What Constitutes A “Robocaller?”

A robocaller differs from an autodialer. Understanding the two terms is a critical component of remaining compliant with state and federal laws. 

When someone receives a text message or a phone call, is that an example of an autodialer or a robocall? The importance of that answer lies within federal legislation. In 1991, federal lawmakers enacted the Telephone Consumer Protection Act (TCPA). Anyone experienced in the telemarketing industry is intimately familiar with it. This is where the term “automatic telephone dialing system” comes into play. 

For the sake of simplification, the “automatic telephone dialing system” was one of many terms used in the legislation and it was broad enough to encompass a wide range of technology. It did not limit the term to roboocallers, or those who employed an “artificial or prerecorded voice”, but it took it one step further. It banned the use of most technology to select and make unsolicited calls and texts. 

Where The Two Terms Divide

In 2021, auto-dialing became significantly less restrictive.

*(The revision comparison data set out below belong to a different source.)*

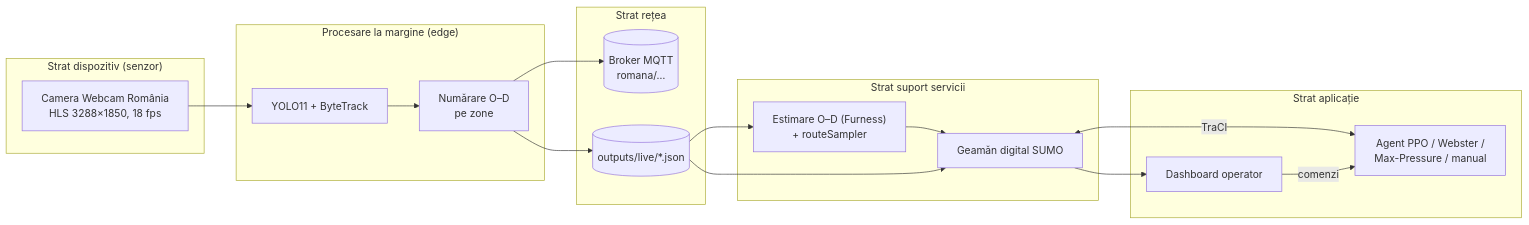
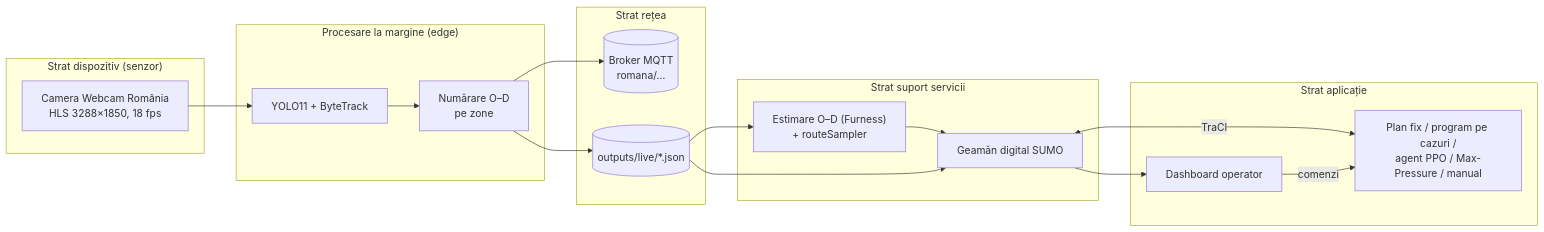
One commit to NiuninMatei/Semaforizare_Piata_Romana changed the diagram in docs/DOCUMENTATIE.md. Above: the diagram before and after it, drawn with Mermaid. The commit also changed other lines of this file and 3 other files, not shown here.

````diff
--- a/docs/DOCUMENTATIE.md
+++ b/docs/DOCUMENTATIE.md
@@ -94,27 +94,27 @@
 ```mermaid
 flowchart LR
   subgraph Dispozitiv["Strat dispozitiv (senzor)"]
     CAM["Camera Webcam România<br/>HLS 3288×1850, 18 fps"]
   end
   subgraph Edge["Procesare la margine (edge)"]
     YOLO["YOLO11 + ByteTrack"] --> OD["Numărare O–D<br/>pe zone"]
   end
   subgraph Retea["Strat rețea"]
     MQTT[("Broker MQTT<br/>romana/…")]
     JSON[("outputs/live/*.json")]
   end
   subgraph Servicii["Strat suport servicii"]
     EST["Estimare O–D (Furness)<br/>+ routeSampler"] --> SUMO["Geamăn digital SUMO"]
   end
   subgraph Aplicatie["Strat aplicație"]
-    RL["Agent PPO / Webster /<br/>Max-Pressure / manual"]
+    RL["Plan fix / program pe cazuri /<br/>agent PPO / Max-Pressure / manual"]
     UI["Dashboard operator"]
   end
   CAM --> YOLO
   OD --> MQTT & JSON
   JSON --> EST
   JSON --> SUMO
   SUMO <-->|TraCI| RL
   SUMO --> UI
   UI -->|comenzi| RL
 ```
````
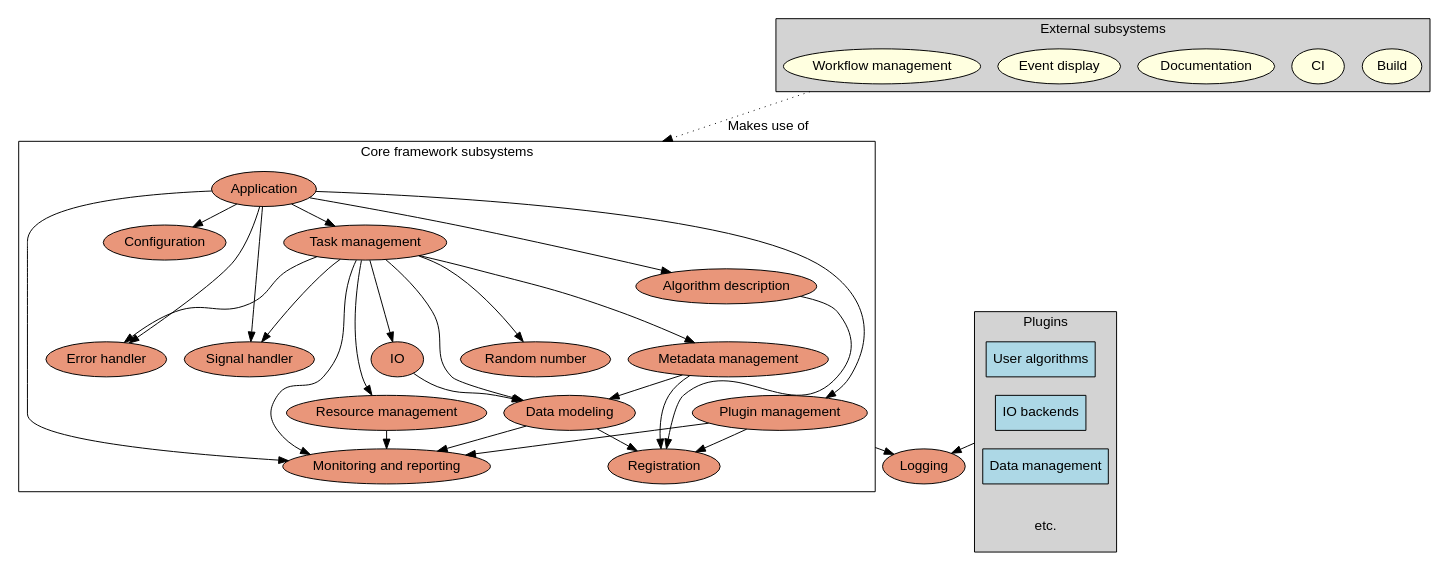
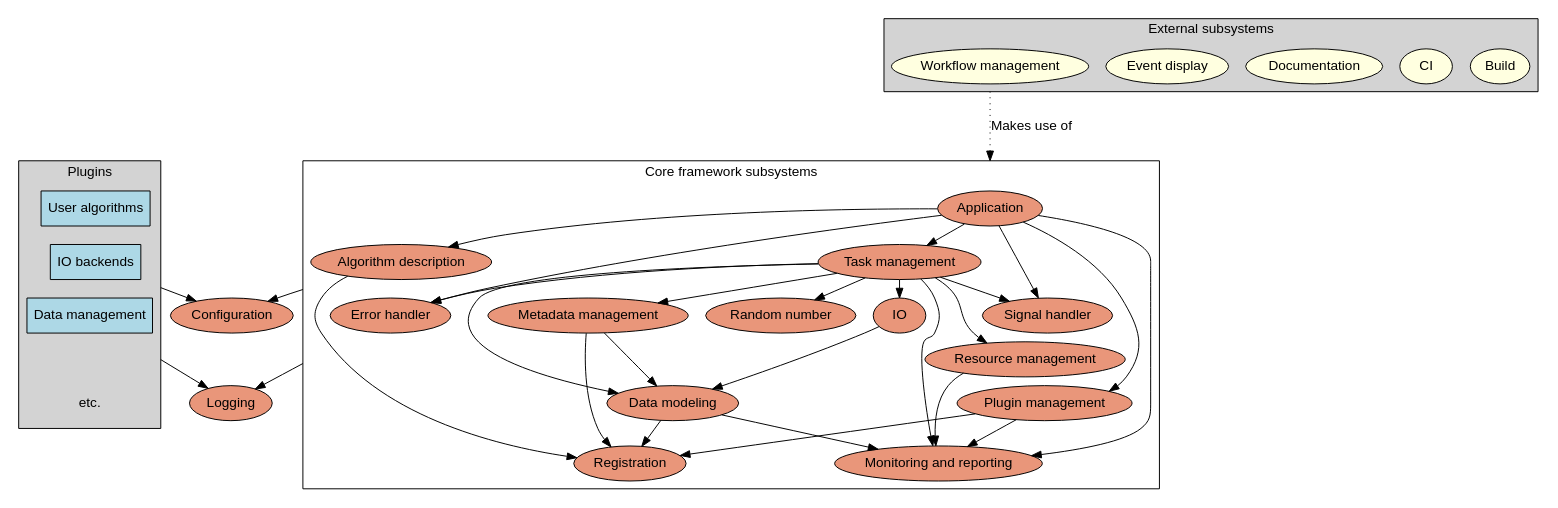
Before and after one commit to Framework-R-D/phlex-design: the diagram in subsystems.gv, drawn with Graphviz.

Commit message:
Adjust subsystem diagram so that configuration is more widely used

```diff
--- a/subsystems.gv
+++ b/subsystems.gv
@@ -1,100 +1,100 @@
 digraph finite_state_machine {
   fontname="Helvetica,Arial,sans-serif"
   compound=true
   node [fontname="Helvetica,Arial,sans-serif", style=filled, fillcolor=darksalmon];
 
   logging [label="Logging"];
+  configuration [label="Configuration"];
 
   subgraph cluster_core_subsystems {
     label = "Core framework subsystems";
 
     algo_description [label="Algorithm description"];
     application [label="Application"];
-    configuration [label="Configuration"];
     data_modeling [label="Data modeling"];
     error_handler [label="Error handler"];
     io [label="IO"];
     metadata_management [label="Metadata management"];
     monitoring [label="Monitoring and reporting"];
     plugin_management [label="Plugin management"];
     registration [label="Registration"];
     random_number [ label="Random number"];
     resource_management [label="Resource management"];
     signal_handler [label="Signal handler"];
     task_management [label="Task management"];
 
-    { rank=same; plugin_management; data_modeling; resource_management; }
+    { rank=same; algo_description; task_management; }
 
     algo_description -> registration;
 
     application -> algo_description;
-    application -> configuration;
     application -> error_handler;
     application -> monitoring;
     application -> plugin_management;
     application -> signal_handler;
     application -> task_management;
 
     data_modeling -> monitoring;
     data_modeling -> registration;
 
     io -> data_modeling;
 
     metadata_management -> data_modeling;
     metadata_management -> registration;
 
     plugin_management -> monitoring;
     plugin_management -> registration;
 
     resource_management -> monitoring;
 
     task_management -> data_modeling;
     task_management -> error_handler;
     task_management -> io;
     task_management -> metadata_management;
     task_management -> monitoring;
     task_management -> random_number;
     task_management -> resource_management;
     task_management -> signal_handler;
   }
 
   subgraph cluster_external {
     label="External subsystems";
     edge [style=invis]
     node [fillcolor=lightyellow];
     style="filled";
     fillcolor="lightgray";
 
     Build;
     CI;
     Documentation;
     event_display [label="Event display"];
     workflow [label="Workflow management"];
   }
 
   subgraph cluster_plugins {
     label="Plugins";
     edge [style=invis]
     node [shape=box,fillcolor=lightblue];
     ranksep="0.05";
     style="filled";
     fillcolor="lightgray";
 
     Algo [label="User algorithms"]
     ROOT [label="IO backends"]
     RUCIO [label="Data management"]
     ellipsis [label="etc.", fillcolor=none, peripheries=0];
-    Algo -> ROOT -> RUCIO -> ellipsis
+    Algo -> ROOT -> RUCIO -> ellipsis;
   }
 
-  plugin_management -> logging [ltail=cluster_core_subsystems,
-                                fontname="Helvetica,Arial,sans-serif"];
-  ROOT -> logging [ltail=cluster_plugins,
-                   fontname="Helvetica,Arial,sans-serif"];
-  workflow -> task_management [ltail=cluster_external,
-                               lhead=cluster_core_subsystems,
-                               fontname="Helvetica,Arial,sans-serif",
-                               label="Makes use of",
-                               style=dotted,
-                               minlen=3]
+  algo_description -> configuration [ltail=cluster_core_subsystems];
+  error_handler -> logging [ltail=cluster_core_subsystems];
+
+  RUCIO -> logging [ltail=cluster_plugins];
+  ROOT -> configuration [ltail=cluster_plugins];
+  workflow -> application [ltail=cluster_external,
+                           lhead=cluster_core_subsystems,
+                           fontname="Helvetica,Arial,sans-serif",
+                           label=" Makes use of",
+                           style=dotted,
+                           minlen=3]
 }
```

The reason is that the Supreme Court narrowed the definition of autodialers (or “automatic telephone dialing systems”) which many lower courts had applied for years. According to the Supreme Court, the TCPA more properly defines an autodialer as technology that creates numbers at random or sequentially and/or dials them. However, since most current autodialers are not employed that way – most being used to dial from specific list fed into the dialer – most autodialers, as they are usually being used currently, are being used legally. 

Robocalls are pre-recorded messages that you receive that usually try to sell you something. With few exceptions, these are illegal if you did not previously consent to receive them. Other violations sometimes compound the problem. You may have seen caller numbers show up on your phone as if from a government agency or other legitimate caller when they are not. This is an illegal tactic known as “spoofing.” And if that number is disguised as a local number (to prompt you to answer more readily) it is referred to as “neighbor spoofing.”

Robocalls Can Still Be Legal

Not all pre-recorded messages are illegal—especially if you consent to receive them. And there are more generalized exceptions. For example, you may receive messages from political candidates or campaigns and that is typically within the boundaries of the law. 

Other examples include messages from healthcare providers, debt collection agencies, and charities. Lastly, sending messages that contain nothing but information is also usually legal. The call you receive (a pre-recorded message) stating that your flight has been delayed isn’t selling you anything, and this form of communication is within the law. 

Cove Law, P.A. 

The critical takeaway from this blog is that not only do telemarketing laws evolve rapidly, but it can be challenging to stay compliant. If you are someone in the telemarketing industry struggling to remain compliant and need legal advice regarding telemarketing law, contact Cove Law, P.A., for your free initial consultation.